I just stumbled across this article from the LA Times about the declining sales of acoustic pianos, the rise in sales of electronic instruments and digital keyboards, and what it all might mean. According to the article, 105,000 acoustic upright and grand pianos were sold in the US in the year 2000, but only 54,000 in 2007. Sales of electronic pianos and keyboards soared over that same period. Most people reading the article might reasonably assume that piano sales have declined with the 21st century, but they would be wrong: piano manufacture and sales have been in serious decline since the 1920s, when the phonograph and wireless radio became the entertainments around which a family gathered in the living room, rather than the piano. After all, it takes time, and practice, and expensive lessons – in short, money and leisure – to learn to play.
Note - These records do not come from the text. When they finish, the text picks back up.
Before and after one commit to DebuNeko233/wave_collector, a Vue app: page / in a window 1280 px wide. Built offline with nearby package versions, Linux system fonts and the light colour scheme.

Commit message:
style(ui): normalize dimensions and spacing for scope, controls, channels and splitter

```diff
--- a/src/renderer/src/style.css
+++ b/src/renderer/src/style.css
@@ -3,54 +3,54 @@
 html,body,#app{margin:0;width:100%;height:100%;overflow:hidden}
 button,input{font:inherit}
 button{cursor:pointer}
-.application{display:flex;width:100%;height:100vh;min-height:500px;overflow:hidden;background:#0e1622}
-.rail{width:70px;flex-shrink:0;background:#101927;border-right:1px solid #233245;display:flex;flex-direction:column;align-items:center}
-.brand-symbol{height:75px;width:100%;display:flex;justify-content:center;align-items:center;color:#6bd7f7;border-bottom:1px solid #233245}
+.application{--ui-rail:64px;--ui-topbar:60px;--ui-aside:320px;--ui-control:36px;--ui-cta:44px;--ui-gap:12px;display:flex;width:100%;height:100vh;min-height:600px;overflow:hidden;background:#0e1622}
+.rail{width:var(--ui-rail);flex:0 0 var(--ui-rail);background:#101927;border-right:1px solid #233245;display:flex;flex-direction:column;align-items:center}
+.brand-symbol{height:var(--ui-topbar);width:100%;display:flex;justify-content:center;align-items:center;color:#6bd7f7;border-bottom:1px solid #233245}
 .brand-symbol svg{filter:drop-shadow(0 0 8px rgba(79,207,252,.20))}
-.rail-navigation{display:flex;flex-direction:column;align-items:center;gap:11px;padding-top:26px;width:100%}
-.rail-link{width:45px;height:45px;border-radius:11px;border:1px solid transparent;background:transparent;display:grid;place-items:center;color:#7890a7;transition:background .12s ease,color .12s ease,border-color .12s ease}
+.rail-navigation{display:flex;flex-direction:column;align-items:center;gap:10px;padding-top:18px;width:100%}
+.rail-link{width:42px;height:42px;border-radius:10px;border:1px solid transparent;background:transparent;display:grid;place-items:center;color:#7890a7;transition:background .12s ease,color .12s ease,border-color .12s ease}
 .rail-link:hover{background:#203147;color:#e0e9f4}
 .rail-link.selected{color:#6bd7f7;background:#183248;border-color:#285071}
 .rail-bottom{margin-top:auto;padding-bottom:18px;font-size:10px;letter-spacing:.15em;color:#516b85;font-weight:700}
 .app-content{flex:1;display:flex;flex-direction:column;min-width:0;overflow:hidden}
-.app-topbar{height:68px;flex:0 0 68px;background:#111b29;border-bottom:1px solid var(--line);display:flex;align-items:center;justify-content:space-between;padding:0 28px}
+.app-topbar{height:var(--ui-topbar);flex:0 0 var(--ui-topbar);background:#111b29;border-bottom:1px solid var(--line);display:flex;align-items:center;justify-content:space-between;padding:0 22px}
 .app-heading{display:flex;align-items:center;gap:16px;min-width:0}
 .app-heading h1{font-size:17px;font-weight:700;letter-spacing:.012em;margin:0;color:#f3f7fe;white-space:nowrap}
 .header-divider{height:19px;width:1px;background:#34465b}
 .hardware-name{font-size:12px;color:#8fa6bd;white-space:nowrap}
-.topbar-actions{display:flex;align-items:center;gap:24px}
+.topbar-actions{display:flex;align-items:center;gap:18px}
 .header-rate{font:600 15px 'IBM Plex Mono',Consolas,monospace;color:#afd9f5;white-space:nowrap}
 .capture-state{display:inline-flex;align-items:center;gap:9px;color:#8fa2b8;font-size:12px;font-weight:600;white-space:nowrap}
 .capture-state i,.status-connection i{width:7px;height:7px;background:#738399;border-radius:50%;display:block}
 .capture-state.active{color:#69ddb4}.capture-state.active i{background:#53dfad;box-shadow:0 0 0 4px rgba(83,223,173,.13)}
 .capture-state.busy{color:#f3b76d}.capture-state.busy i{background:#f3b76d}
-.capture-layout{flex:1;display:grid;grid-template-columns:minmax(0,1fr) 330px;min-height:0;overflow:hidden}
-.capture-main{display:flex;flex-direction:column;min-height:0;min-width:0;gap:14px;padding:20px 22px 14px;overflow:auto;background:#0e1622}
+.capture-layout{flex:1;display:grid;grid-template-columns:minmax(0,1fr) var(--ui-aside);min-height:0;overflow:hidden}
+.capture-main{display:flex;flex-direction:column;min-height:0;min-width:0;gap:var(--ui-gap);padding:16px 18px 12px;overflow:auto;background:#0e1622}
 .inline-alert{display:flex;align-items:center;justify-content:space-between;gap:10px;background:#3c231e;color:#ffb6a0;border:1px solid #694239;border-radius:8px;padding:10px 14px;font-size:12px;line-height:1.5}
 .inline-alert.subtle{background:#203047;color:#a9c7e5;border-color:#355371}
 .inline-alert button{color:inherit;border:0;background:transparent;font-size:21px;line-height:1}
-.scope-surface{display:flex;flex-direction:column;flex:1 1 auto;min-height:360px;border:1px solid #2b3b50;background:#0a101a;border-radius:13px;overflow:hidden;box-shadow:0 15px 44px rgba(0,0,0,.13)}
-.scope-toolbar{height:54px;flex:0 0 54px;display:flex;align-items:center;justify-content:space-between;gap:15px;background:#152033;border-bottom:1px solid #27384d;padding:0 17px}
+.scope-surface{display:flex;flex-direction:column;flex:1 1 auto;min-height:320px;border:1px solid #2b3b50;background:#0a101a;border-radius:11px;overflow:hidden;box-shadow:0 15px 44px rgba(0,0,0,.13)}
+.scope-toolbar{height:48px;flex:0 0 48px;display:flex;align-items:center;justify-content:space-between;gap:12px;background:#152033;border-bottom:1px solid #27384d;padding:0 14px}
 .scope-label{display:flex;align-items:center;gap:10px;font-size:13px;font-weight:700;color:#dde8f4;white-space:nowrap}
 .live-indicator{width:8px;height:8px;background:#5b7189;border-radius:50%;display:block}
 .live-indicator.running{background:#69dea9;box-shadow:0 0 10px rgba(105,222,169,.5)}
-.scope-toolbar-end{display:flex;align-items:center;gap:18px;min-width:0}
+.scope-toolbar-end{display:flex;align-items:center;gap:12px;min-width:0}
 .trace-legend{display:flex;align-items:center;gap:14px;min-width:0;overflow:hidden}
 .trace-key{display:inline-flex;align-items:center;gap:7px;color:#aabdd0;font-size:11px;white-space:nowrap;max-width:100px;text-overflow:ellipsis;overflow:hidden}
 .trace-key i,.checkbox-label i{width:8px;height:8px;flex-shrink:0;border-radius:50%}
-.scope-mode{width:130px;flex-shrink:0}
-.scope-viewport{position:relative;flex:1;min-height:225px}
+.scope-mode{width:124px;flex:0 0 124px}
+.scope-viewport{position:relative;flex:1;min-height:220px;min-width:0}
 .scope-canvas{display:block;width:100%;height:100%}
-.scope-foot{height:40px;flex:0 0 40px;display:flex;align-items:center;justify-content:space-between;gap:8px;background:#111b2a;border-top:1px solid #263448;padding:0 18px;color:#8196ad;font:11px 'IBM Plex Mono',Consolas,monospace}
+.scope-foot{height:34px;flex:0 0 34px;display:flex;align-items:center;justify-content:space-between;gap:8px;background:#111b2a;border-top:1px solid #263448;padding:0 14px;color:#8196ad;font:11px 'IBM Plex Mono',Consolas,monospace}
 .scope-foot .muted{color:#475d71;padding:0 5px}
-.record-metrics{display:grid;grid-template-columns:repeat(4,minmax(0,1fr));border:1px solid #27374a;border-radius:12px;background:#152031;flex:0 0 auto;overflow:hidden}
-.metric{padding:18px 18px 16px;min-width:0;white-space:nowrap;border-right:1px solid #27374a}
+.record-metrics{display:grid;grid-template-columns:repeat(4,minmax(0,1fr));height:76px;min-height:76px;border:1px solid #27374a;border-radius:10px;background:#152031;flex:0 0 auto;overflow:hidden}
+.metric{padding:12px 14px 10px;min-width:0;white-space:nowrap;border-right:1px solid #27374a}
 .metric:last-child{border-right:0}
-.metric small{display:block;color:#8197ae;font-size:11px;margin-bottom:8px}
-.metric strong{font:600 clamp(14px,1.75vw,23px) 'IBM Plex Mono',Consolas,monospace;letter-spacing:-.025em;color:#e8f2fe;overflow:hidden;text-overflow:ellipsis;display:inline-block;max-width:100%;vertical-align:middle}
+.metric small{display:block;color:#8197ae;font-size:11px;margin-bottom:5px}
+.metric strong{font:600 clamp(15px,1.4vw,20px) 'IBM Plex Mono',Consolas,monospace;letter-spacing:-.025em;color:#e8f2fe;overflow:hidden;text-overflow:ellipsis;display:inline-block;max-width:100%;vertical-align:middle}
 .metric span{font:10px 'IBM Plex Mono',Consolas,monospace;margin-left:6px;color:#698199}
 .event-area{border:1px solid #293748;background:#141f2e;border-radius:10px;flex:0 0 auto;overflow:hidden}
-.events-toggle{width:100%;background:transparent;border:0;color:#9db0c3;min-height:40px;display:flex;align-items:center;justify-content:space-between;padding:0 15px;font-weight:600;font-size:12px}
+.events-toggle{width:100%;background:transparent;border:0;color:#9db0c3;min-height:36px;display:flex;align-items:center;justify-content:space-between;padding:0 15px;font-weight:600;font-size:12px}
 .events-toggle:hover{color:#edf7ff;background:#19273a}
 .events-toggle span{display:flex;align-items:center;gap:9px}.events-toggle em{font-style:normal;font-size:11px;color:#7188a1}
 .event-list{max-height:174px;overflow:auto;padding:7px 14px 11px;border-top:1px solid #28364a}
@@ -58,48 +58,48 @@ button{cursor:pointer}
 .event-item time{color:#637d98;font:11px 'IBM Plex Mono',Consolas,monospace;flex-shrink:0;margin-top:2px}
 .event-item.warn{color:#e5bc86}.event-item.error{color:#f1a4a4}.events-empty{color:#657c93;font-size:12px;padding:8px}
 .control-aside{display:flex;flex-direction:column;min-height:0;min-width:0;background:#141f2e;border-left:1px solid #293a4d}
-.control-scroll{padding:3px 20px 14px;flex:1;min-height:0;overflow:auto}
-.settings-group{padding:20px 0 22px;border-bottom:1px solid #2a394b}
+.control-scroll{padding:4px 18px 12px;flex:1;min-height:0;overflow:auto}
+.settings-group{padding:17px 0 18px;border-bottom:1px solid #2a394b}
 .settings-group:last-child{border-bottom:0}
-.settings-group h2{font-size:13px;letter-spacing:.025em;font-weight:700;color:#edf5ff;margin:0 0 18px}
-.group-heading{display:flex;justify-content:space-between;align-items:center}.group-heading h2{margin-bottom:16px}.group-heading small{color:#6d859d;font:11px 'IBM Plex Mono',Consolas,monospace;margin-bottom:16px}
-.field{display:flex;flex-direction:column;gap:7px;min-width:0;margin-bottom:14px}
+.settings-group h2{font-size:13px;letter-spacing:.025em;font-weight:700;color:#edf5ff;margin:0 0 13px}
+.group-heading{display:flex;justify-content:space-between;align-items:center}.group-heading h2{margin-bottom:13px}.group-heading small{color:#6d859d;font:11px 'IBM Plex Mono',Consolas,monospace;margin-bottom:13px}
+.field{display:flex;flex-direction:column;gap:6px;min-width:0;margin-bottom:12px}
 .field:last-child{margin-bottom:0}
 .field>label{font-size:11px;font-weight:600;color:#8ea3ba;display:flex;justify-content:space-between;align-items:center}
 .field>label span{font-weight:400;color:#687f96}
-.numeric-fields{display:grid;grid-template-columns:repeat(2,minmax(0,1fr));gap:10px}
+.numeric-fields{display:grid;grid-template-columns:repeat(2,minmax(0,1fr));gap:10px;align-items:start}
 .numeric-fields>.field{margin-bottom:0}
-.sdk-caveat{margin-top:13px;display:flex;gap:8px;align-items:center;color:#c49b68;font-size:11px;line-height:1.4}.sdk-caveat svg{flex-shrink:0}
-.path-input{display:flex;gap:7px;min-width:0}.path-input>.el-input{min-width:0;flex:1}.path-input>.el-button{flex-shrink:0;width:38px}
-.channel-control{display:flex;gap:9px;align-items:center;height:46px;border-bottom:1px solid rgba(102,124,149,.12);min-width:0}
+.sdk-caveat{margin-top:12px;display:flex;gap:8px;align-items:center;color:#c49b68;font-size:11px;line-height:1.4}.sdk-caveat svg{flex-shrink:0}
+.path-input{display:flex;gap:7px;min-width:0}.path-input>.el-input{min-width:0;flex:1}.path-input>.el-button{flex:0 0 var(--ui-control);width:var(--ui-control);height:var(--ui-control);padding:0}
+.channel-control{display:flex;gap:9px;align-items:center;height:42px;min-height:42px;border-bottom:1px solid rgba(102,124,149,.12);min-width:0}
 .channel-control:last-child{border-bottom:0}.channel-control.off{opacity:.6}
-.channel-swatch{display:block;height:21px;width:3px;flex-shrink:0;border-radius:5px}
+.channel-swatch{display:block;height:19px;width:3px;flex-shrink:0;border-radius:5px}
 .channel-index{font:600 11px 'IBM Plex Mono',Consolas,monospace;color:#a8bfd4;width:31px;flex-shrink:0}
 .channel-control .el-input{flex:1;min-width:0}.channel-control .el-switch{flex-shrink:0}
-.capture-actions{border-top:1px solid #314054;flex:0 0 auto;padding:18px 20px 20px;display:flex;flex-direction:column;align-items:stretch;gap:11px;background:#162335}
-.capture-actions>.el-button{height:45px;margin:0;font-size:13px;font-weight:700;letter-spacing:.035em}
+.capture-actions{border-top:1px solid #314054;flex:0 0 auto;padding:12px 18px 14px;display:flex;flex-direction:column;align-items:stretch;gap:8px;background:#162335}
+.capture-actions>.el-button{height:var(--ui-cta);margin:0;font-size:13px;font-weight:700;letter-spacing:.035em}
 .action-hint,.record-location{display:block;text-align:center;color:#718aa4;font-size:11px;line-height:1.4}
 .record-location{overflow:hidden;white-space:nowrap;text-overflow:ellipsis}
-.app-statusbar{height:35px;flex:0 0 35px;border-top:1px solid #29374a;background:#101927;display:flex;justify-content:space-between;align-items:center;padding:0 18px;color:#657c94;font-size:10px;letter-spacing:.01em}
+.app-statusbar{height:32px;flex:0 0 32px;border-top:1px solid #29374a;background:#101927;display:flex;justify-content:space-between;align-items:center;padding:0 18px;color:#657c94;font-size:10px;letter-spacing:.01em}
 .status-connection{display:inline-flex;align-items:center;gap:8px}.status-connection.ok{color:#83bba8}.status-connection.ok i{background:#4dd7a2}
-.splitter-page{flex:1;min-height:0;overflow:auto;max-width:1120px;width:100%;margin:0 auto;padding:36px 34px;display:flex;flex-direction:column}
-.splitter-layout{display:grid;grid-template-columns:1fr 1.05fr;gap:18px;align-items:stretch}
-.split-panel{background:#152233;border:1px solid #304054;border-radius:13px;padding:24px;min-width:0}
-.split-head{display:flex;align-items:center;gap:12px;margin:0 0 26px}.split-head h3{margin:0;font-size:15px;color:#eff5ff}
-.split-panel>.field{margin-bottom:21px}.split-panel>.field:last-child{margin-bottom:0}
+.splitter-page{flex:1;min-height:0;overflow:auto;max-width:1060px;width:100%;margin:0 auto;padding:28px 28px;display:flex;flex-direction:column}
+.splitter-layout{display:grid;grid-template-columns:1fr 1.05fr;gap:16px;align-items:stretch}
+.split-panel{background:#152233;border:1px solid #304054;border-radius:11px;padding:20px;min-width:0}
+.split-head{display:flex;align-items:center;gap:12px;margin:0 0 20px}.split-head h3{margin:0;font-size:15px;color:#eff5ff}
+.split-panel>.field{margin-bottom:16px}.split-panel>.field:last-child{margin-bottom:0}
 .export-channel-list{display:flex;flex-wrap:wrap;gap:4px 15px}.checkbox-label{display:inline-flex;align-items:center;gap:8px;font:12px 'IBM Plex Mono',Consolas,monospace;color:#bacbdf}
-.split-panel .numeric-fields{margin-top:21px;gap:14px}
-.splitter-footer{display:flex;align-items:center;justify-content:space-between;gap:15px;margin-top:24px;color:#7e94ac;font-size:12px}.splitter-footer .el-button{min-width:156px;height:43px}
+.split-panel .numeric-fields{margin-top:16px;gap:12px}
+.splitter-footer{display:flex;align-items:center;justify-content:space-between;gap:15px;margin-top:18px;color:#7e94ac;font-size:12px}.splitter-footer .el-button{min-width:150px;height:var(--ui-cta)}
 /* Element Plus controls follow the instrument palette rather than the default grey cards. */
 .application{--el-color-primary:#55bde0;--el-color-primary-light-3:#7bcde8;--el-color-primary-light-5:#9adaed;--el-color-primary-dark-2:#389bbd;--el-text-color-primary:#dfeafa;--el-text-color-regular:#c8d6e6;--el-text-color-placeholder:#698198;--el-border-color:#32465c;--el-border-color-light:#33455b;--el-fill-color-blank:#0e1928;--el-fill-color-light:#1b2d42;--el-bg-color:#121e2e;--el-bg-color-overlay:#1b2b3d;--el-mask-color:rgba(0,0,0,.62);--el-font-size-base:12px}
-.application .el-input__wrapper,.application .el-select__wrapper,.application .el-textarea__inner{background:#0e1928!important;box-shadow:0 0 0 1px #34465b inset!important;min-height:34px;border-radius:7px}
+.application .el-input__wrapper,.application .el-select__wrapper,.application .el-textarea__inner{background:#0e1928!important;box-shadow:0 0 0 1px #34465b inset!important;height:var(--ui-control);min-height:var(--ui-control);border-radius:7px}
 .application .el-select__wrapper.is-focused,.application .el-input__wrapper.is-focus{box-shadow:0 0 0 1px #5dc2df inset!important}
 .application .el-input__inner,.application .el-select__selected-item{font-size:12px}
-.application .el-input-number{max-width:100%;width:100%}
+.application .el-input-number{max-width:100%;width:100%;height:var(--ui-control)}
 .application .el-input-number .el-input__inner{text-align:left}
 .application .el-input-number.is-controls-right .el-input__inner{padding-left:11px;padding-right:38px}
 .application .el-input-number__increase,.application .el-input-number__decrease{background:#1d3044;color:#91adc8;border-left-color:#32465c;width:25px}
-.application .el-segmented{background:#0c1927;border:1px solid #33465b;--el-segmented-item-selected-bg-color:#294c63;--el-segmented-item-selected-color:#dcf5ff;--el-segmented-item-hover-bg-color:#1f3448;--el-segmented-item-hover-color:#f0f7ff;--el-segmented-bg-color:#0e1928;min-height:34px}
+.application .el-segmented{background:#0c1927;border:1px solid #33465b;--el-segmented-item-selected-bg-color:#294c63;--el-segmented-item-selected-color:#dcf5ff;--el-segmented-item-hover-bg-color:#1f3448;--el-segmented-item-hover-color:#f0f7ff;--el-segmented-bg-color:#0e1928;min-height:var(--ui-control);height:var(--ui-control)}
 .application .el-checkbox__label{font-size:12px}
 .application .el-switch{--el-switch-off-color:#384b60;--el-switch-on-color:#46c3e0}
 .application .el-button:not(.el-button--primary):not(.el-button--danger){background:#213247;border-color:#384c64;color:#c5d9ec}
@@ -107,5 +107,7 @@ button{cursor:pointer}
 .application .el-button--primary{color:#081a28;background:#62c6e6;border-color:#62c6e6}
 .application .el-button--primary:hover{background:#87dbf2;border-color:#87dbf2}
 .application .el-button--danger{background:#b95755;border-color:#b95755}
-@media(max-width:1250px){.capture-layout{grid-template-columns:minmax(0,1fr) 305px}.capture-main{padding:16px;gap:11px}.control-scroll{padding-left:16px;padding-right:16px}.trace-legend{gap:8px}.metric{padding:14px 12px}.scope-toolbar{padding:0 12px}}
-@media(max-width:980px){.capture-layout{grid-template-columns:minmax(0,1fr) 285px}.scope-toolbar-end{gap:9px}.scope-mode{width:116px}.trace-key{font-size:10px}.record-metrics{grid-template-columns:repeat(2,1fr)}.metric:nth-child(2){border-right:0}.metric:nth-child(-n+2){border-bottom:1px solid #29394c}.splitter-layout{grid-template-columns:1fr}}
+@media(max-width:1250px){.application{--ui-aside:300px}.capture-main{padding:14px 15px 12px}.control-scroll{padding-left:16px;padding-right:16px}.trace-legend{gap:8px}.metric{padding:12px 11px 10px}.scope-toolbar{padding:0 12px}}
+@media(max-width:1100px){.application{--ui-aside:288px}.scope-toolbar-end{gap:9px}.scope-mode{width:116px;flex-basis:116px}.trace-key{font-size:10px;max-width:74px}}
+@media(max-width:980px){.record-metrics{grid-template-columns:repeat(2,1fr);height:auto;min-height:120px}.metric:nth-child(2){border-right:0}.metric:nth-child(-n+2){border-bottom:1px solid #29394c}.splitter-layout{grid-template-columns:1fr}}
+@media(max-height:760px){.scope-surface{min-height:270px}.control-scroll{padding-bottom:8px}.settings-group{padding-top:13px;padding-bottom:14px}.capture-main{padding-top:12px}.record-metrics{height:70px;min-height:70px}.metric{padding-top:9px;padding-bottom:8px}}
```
Compare 1910, when 360,000 pianos were made and sold in the US alone (according to the whimsical and exhaustive Men, Women and Pianos: A Social History by Arthur Loesser, a volume first published in 1954 and into which I have recently been delving at length). The digital revolution of the last two decades has made the decline particularly sharp.
The LA Times article trots out the usual reasons for the decline in the piano’s centrality to American living rooms: the increasing popularity of other forms of entertainment, the overly scheduled nature of children’s lives, and the general portability of music in contemporary life (iPods, MP3 players, CDs, even the ubiquitous piped music while shopping and eating). But while I think these reasons (particularly the latter) play their part, I think the real change that mirrors the piano’s rise and decline is the changing roles of women in daily life. For almost 200 years being able to play the piano was a critical ingredient in a young woman’s marriageability, in the days when women’s work was all conducted at home and in the socio-sexual playing field of the parlour room. Think of Jane Austen’s heroines, who were all able to play, albeit to varying degrees of competence; or that peculiarly French genre of “young girl at the piano” paintings of the second half of the 19th century. I don’t recall seeing any formal portraits of female musicians and their electronic keyboards in recent years, but perhaps that’s because they are too busy earning a living and writing their own music to sit still long enough.